“Now there was a certain man…, and his name was Elkanah… And he had two wives: the name of one was Hannah, and the name of the other Peninnah. Peninnah had children, but Hannah had no children” (1 Sam. 1a – 2 NKJV).
Believe it or not, Peninnah’s name means jewel, but she had less than a sparkling personality. You see, Peninnah was one of two women married to the same man. Not an ideal scenario, and sadly Peninnah lost sight of her worth and value.
We see in Scripture that Peninnah was a wife and mother, having sons and daughters. Hannah had no children but she did have the love of her husband. Rather than making the most of her situation and focusing on what she did have, Peninnah focused her attention on what she lacked and what Hannah had. Thus begins Peninnah’s bitter rivalry.
First Samuel 1:6-7 AMP says, “Hannah’s rival provoked her bitterly, to irritate and embarrass her, because the Lord had left her childless. So it happened year after year, whenever she went up to the house of the Lord, Peninnah provoked her; so she wept and would not eat.”
(Note: Unresolved issues at home make their way to the house of the Lord.)
“Rival” is a strong word meaning an adversary, one who vexes, causes distress, trouble, an enemy, or frenemy. We all know the type. Instead of being a shining example of godliness with contentment (1 Tim. 6:6), Peninnah-types lose their luster through habitual comparison, competition, and cynicism. If we’re not careful, that can also happen to us as pastors’ wives.
Comparison creeps in when we note the similarity or dissimilarity between “ours and theirs” or “mine and hers” and feel better than or worse. This can be about church size, renting vs owning your building, gifts, talents, abilities, ministries, appearance, wardrobe, websites, social media, number of followers, and so on.
When consumed with comparing ourselves to others, we lose sight of our own giftedness and God-given abilities. When tempted to boost our low self-worth by seeking out the shortcomings of others, we shortchange ourselves. Rather than walking in love and celebrating the strengths of our sisters, we let competition and cynicism begin to color our outlook and dull our shine.
Thankfully, we can regain our radiance. The old adage, “A candle loses nothing by lighting another candle,” can be said of pastors’ wives when we learn to complement and not compete. We complement when we add to something in a way that enhances or improves it.

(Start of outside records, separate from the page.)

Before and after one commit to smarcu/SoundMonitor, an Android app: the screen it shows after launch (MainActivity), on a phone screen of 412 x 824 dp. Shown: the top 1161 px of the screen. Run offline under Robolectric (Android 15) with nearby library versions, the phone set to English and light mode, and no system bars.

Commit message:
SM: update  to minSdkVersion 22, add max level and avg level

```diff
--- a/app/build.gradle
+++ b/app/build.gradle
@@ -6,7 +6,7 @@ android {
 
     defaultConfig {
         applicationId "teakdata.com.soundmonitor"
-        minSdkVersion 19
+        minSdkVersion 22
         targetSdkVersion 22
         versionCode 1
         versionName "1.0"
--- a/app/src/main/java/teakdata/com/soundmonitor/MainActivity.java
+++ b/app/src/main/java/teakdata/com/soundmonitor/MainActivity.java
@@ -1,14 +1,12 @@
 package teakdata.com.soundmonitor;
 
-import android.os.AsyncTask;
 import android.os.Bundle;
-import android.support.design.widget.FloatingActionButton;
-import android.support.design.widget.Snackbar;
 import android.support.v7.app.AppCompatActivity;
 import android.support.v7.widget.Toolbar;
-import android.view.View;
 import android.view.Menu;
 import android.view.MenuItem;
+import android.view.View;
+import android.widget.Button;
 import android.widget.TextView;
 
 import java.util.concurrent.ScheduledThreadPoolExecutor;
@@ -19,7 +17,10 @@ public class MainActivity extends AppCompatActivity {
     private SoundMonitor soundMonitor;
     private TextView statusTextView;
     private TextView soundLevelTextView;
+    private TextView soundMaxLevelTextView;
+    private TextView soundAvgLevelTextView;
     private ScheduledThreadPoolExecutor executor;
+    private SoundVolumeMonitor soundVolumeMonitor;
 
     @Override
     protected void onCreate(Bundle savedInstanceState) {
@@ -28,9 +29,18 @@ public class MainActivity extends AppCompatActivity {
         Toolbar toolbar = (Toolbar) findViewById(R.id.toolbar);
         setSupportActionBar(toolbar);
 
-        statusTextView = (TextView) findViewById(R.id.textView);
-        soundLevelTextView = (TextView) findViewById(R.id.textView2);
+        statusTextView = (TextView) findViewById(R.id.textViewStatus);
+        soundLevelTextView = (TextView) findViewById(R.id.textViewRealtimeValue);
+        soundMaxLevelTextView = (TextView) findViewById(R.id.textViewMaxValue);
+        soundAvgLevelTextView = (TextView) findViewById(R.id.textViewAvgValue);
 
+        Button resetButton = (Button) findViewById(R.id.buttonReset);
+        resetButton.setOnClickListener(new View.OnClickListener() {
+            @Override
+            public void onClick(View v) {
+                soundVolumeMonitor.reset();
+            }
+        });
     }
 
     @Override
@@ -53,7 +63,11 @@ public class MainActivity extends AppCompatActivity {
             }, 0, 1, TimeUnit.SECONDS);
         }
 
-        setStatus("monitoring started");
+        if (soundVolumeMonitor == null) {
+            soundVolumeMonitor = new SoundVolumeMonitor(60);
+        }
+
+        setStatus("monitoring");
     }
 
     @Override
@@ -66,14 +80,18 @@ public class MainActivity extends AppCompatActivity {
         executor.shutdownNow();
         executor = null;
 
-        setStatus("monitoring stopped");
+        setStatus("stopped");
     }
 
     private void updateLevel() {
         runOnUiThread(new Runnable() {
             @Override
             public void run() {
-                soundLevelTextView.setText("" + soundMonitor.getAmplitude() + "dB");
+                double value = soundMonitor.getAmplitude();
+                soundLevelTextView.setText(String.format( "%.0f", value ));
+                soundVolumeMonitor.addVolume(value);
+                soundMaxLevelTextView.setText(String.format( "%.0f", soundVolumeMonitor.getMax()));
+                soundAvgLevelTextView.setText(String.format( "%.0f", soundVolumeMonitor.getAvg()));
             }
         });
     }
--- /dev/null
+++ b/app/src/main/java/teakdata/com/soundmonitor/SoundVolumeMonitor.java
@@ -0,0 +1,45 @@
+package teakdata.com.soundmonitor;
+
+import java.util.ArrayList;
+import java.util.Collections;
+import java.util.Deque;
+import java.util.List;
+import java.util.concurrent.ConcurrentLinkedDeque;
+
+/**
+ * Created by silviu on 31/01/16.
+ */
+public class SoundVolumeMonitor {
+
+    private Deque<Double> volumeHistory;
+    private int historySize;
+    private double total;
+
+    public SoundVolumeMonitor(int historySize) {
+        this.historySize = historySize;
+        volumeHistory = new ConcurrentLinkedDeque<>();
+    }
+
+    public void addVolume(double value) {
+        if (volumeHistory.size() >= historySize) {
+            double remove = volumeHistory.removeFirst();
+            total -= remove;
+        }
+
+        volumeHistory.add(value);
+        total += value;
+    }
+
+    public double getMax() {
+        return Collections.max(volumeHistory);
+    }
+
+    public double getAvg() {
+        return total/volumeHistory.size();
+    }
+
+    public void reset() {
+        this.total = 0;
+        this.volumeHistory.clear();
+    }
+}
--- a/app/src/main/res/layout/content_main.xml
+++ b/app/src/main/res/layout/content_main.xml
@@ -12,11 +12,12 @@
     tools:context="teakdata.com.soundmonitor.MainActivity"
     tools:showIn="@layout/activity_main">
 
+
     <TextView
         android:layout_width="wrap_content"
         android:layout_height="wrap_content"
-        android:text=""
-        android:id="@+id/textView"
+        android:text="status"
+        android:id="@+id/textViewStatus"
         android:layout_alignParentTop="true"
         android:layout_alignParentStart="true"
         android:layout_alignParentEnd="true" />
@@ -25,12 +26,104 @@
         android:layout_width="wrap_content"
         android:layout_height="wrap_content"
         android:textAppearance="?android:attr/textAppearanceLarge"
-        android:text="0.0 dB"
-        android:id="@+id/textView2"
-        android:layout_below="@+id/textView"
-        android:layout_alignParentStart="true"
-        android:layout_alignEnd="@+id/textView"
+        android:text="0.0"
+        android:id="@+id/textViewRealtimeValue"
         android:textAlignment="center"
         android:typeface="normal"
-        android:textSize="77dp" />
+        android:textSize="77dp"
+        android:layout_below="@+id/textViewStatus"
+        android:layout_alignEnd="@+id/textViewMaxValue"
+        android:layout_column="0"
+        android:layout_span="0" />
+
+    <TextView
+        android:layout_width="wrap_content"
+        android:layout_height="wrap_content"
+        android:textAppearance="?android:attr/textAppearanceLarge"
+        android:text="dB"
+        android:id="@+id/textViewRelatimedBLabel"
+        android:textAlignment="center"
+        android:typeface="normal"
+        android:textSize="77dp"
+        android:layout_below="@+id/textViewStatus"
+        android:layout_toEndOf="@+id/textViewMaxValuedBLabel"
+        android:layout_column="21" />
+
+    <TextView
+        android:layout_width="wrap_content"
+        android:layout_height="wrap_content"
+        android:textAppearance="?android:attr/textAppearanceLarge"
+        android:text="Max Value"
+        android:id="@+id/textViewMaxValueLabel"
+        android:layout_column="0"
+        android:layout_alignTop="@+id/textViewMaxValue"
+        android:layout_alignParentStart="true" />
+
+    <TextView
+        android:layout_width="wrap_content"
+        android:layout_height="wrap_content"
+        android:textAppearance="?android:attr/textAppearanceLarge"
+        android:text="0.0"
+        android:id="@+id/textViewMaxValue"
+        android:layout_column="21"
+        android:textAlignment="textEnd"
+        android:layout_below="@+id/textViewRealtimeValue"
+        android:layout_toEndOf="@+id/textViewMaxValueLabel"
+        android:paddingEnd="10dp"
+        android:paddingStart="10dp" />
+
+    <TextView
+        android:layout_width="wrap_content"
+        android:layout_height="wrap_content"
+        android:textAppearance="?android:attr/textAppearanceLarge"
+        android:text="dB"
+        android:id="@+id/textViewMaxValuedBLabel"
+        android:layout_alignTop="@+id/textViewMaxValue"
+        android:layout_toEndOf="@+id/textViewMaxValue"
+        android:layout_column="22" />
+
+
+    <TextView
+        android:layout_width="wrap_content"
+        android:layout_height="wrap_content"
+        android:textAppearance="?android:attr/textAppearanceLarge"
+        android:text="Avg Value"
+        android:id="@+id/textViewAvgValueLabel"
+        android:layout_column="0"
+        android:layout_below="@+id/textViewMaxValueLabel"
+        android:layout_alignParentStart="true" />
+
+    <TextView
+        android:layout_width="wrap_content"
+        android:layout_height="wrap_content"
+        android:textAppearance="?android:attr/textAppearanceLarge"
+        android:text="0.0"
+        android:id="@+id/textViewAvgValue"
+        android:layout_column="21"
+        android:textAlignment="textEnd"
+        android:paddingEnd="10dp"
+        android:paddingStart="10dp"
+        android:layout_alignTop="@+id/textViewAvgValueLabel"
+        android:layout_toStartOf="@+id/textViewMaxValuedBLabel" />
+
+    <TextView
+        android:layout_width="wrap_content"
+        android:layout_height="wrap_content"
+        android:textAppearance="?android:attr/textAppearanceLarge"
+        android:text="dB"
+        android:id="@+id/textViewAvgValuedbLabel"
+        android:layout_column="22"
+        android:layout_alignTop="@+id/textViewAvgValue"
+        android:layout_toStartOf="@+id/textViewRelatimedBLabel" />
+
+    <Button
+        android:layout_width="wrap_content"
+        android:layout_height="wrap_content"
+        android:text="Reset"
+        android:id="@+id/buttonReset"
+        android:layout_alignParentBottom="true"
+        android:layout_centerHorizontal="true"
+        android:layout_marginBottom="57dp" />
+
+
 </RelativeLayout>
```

Don’t compare, practice self-care. Maria Baratta, Ph.D., L.C.S.W., defines self-care as “the mindful taking of time to pay attention to you, not in a narcissistic way but in a way that ensures that you are being cared for by you.” When we get busy taking care of ourselves we won’t waste time or energy comparing ourselves to others. Instead we can learn to be self-sufficient in Christ’s sufficiency.
Avoid cynicism at all costs. Cynicism is the pervasive feeling of distrust or that something isn’t going to work out well. Believers with this dismal outlook need to remember Rom. 8:28 AMP: “And we know [with great confidence] that God [who is deeply concerned about us] causes all things to work together [as a plan] for good for those who love God, to those who are called according to His plan and purpose.”
If you want to get your shine on and become radically radiant, make a practice of seeking to complement others, remembering that we are all a part of one body. Practice self-care, remembering that we’re called to love others as we love ourselves. And lastly, remember that whatever the season or circumstance, God causes all things to work together in such a way that we are blessed, benefitted, and better equipped to bless others.
“Arise, shine; for your light has come! And the glory of the LORD is risen upon you” (Isa. 60:1 NKJV). Rise and shine!